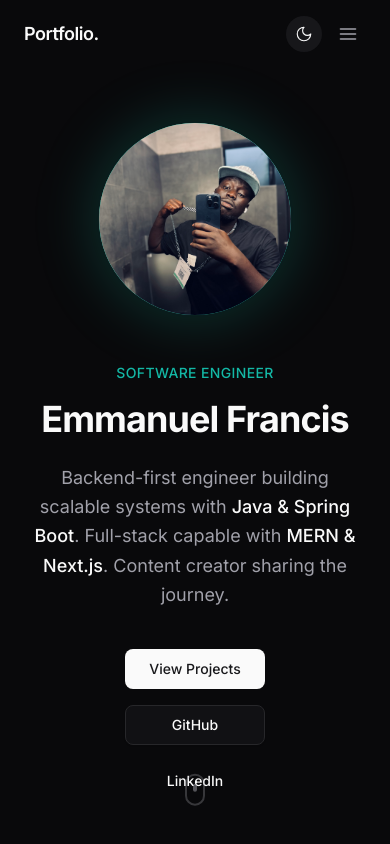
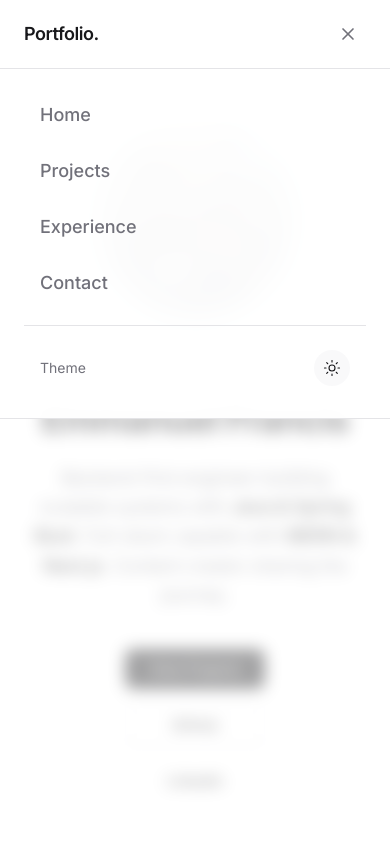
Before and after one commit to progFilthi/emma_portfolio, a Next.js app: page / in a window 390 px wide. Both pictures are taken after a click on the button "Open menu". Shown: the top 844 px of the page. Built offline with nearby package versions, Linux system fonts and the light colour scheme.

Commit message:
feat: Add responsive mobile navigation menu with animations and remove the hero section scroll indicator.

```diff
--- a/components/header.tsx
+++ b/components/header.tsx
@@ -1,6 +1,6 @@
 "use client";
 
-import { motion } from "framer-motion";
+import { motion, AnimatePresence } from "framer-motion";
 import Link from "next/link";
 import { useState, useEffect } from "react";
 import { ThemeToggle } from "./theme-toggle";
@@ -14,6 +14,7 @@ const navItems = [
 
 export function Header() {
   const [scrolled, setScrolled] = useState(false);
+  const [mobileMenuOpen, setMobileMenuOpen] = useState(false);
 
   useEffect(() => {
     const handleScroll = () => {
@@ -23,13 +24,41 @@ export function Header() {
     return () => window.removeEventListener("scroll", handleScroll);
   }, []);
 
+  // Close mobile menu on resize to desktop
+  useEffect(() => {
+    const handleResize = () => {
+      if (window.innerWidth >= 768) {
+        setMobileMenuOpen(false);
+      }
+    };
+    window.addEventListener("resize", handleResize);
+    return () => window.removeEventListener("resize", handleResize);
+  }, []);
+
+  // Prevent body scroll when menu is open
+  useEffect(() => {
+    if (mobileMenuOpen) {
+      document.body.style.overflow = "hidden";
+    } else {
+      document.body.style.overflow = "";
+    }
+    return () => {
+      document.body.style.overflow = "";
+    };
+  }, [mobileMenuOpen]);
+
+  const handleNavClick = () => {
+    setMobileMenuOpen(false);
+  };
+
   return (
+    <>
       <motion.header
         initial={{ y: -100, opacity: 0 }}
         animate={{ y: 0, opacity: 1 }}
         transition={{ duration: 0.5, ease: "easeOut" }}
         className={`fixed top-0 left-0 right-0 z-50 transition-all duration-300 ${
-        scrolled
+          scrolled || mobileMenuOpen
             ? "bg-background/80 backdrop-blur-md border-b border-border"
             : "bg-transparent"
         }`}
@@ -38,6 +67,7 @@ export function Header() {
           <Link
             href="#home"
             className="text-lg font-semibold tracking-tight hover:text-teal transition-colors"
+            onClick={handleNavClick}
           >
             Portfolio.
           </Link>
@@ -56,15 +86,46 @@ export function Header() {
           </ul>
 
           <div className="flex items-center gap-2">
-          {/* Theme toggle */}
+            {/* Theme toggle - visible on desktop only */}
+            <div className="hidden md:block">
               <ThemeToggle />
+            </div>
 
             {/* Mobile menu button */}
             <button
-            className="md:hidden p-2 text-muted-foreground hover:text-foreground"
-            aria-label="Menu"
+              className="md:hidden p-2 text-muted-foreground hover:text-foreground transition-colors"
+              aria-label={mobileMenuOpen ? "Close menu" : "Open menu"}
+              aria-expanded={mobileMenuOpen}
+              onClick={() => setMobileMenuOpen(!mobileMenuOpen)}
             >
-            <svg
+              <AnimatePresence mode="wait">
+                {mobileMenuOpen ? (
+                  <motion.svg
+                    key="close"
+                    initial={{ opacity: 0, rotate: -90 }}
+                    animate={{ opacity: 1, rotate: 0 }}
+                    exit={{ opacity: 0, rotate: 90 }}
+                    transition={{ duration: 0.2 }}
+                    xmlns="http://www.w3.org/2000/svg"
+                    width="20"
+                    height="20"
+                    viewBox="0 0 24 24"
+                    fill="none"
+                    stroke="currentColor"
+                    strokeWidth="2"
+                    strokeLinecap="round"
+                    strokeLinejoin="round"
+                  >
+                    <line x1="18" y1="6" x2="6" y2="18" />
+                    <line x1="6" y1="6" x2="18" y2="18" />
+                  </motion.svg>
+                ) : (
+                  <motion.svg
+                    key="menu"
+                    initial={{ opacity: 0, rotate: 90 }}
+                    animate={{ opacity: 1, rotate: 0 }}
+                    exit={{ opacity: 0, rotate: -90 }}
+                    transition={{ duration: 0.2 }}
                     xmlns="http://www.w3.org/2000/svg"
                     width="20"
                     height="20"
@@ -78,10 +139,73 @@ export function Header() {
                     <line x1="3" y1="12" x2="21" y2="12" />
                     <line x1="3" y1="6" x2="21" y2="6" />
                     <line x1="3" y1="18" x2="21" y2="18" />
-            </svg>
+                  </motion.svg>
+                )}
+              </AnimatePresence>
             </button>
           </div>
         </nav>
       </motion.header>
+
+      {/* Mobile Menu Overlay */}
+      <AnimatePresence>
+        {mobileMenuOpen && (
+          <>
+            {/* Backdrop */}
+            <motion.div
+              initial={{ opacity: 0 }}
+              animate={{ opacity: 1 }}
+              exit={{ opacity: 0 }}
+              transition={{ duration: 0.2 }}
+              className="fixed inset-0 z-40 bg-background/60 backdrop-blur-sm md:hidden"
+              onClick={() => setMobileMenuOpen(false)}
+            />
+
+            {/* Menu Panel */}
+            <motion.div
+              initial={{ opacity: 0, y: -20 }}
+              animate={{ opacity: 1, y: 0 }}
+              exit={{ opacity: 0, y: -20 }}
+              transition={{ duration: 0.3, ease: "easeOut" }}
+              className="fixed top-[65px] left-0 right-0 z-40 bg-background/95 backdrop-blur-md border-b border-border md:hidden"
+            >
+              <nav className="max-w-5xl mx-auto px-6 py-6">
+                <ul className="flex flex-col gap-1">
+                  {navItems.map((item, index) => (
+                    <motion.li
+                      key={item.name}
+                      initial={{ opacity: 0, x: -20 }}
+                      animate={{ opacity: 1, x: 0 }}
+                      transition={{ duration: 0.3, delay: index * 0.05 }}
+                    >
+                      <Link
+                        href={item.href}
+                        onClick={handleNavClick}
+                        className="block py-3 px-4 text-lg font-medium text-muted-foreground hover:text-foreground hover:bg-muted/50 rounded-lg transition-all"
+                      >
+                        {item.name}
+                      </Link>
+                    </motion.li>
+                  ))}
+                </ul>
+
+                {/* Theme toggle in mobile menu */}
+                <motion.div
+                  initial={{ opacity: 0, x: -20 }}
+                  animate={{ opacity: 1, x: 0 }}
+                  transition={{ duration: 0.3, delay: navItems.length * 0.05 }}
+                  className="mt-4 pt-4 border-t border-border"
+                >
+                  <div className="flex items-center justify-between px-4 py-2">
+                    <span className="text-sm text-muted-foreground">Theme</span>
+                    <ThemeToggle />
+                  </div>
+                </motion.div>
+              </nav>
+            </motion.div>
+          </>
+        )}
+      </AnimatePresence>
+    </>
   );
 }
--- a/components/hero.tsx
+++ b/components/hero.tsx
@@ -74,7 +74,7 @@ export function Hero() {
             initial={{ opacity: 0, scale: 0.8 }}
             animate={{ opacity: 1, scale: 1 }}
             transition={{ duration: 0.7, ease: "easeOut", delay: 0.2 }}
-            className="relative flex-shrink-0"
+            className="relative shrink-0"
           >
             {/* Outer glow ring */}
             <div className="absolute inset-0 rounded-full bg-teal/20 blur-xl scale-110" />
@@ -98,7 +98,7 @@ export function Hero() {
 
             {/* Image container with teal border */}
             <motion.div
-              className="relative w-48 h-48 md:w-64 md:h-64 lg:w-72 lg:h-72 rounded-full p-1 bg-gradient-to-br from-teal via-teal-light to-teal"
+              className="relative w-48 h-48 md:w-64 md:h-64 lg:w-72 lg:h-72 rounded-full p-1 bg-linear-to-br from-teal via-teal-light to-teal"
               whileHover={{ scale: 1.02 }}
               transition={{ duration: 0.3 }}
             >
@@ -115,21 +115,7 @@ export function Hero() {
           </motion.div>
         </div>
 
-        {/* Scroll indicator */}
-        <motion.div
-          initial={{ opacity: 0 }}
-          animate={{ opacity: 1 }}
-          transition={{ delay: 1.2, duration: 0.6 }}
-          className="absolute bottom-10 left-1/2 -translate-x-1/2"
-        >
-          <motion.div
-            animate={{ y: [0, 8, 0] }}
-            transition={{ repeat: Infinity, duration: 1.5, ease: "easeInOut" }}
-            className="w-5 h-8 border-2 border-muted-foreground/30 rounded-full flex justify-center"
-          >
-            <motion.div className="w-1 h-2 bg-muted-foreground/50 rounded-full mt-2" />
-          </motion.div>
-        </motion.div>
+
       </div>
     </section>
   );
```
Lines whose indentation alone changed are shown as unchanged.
○ ○ ○
◆ **Task details**
Counting only the lines that include "from", state how many there are in the entries, and nothing else.

◆ **Exercise solution**
7